> _AVAILABLE DATA_

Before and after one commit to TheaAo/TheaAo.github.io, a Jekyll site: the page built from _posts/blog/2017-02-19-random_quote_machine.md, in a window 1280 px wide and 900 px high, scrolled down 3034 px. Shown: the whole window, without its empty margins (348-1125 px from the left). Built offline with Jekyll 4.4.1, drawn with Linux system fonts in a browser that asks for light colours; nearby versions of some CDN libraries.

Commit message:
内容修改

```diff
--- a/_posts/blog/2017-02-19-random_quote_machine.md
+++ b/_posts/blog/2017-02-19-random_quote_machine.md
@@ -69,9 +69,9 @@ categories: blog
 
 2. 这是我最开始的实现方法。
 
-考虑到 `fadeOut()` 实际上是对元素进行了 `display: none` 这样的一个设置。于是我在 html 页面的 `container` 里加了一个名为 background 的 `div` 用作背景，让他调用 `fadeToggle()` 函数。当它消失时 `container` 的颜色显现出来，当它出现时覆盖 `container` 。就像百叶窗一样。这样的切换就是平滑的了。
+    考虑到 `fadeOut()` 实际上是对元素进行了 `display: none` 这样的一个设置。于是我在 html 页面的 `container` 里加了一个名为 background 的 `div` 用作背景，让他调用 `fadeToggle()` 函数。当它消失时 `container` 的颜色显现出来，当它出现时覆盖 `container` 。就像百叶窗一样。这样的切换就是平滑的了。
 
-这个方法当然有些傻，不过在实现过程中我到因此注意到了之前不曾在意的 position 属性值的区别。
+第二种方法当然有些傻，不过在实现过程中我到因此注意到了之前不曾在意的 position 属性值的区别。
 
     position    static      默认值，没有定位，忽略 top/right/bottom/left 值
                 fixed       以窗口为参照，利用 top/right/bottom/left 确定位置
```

---

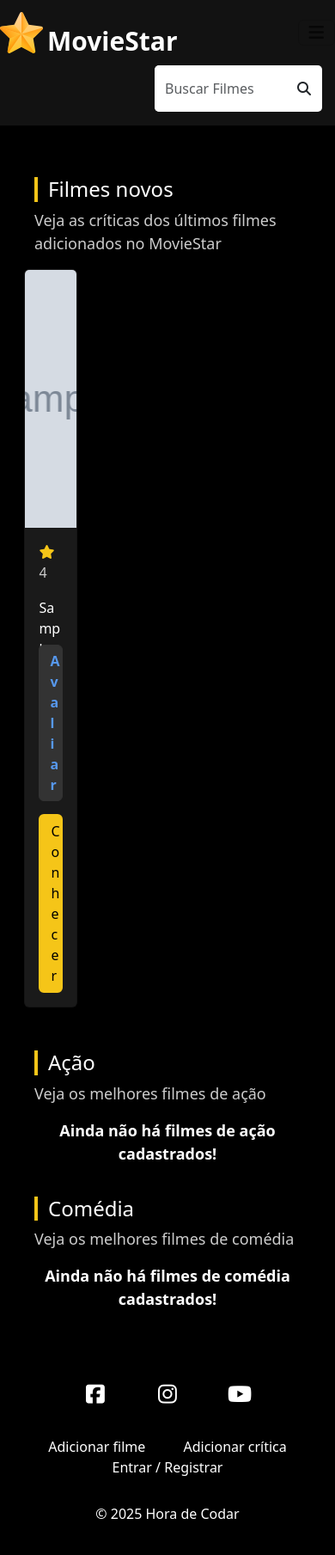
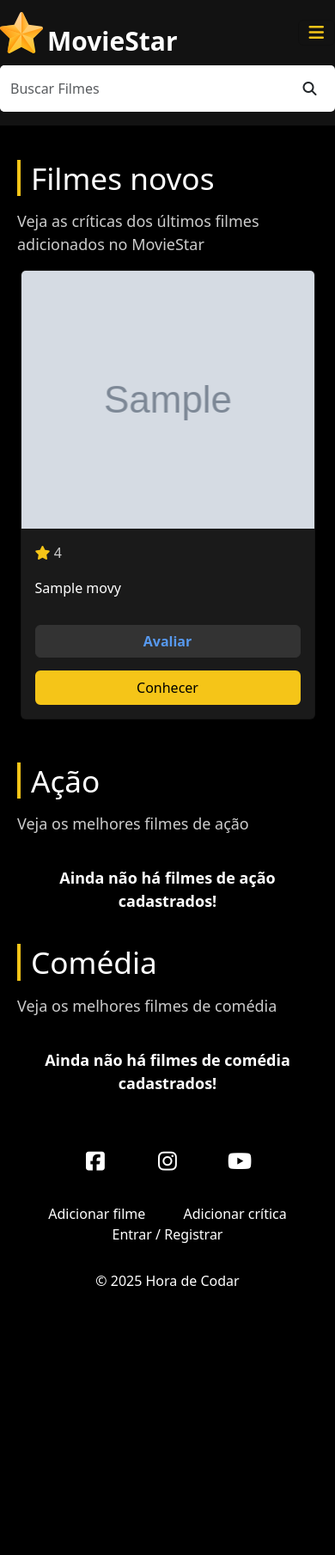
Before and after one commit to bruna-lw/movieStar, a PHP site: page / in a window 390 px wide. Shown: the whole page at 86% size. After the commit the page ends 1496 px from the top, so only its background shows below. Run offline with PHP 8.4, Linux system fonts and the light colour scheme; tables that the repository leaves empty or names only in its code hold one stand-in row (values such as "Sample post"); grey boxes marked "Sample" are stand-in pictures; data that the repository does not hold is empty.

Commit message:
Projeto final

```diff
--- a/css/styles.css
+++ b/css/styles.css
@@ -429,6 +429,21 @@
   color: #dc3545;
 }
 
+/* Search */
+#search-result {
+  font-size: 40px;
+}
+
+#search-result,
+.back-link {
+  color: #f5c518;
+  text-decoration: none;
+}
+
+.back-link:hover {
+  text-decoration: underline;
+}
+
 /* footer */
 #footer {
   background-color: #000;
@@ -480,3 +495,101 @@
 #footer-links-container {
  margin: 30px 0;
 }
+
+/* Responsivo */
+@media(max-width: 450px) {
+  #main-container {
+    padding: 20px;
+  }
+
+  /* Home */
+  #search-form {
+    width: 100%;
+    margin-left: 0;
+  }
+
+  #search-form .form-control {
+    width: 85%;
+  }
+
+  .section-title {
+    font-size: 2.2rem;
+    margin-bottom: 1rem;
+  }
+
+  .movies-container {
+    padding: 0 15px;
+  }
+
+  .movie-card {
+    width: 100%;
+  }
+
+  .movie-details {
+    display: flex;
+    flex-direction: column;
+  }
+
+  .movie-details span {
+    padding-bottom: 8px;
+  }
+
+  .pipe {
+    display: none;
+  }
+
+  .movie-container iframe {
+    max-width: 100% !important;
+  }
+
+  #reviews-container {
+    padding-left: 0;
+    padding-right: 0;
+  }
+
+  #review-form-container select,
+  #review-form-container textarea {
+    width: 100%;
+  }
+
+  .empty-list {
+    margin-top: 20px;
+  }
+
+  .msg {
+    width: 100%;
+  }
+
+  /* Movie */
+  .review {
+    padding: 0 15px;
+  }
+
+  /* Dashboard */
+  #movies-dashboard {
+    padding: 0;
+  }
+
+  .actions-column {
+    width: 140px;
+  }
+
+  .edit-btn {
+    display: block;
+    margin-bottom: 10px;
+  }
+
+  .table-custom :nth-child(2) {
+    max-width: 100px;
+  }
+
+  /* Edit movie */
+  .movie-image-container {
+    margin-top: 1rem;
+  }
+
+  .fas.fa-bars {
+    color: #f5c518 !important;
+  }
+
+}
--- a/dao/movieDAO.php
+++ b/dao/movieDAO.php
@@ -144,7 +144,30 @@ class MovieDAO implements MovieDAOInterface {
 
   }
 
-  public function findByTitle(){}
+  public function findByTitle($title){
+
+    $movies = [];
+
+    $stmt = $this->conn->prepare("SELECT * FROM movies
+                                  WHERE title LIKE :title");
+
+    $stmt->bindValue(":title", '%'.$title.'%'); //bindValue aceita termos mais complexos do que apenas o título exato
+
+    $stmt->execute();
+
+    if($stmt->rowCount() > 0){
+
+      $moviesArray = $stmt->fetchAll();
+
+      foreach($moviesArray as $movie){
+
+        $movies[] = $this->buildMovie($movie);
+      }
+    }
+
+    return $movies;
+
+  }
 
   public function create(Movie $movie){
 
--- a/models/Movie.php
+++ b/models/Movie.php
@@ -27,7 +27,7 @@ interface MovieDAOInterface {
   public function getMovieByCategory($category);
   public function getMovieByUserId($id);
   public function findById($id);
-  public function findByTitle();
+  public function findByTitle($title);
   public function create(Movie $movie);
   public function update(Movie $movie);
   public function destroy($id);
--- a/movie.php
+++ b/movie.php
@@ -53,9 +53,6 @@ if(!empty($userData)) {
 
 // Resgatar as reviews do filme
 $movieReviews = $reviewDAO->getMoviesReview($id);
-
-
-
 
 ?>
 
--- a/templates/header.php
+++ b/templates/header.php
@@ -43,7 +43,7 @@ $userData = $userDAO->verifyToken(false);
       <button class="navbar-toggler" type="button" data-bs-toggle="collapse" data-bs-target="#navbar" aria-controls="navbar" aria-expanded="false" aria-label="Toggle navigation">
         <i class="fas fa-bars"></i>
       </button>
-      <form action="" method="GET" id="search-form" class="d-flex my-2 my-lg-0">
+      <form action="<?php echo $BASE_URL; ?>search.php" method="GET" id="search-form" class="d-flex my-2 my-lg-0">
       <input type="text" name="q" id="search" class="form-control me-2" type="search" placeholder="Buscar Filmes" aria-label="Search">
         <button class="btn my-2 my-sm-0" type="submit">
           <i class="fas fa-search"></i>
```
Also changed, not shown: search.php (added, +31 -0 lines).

> _TASK ITEM_
Once you have counted every line in the listing that holds the string "right", give that number and nothing else.

> _WRITTEN ANSWER_
3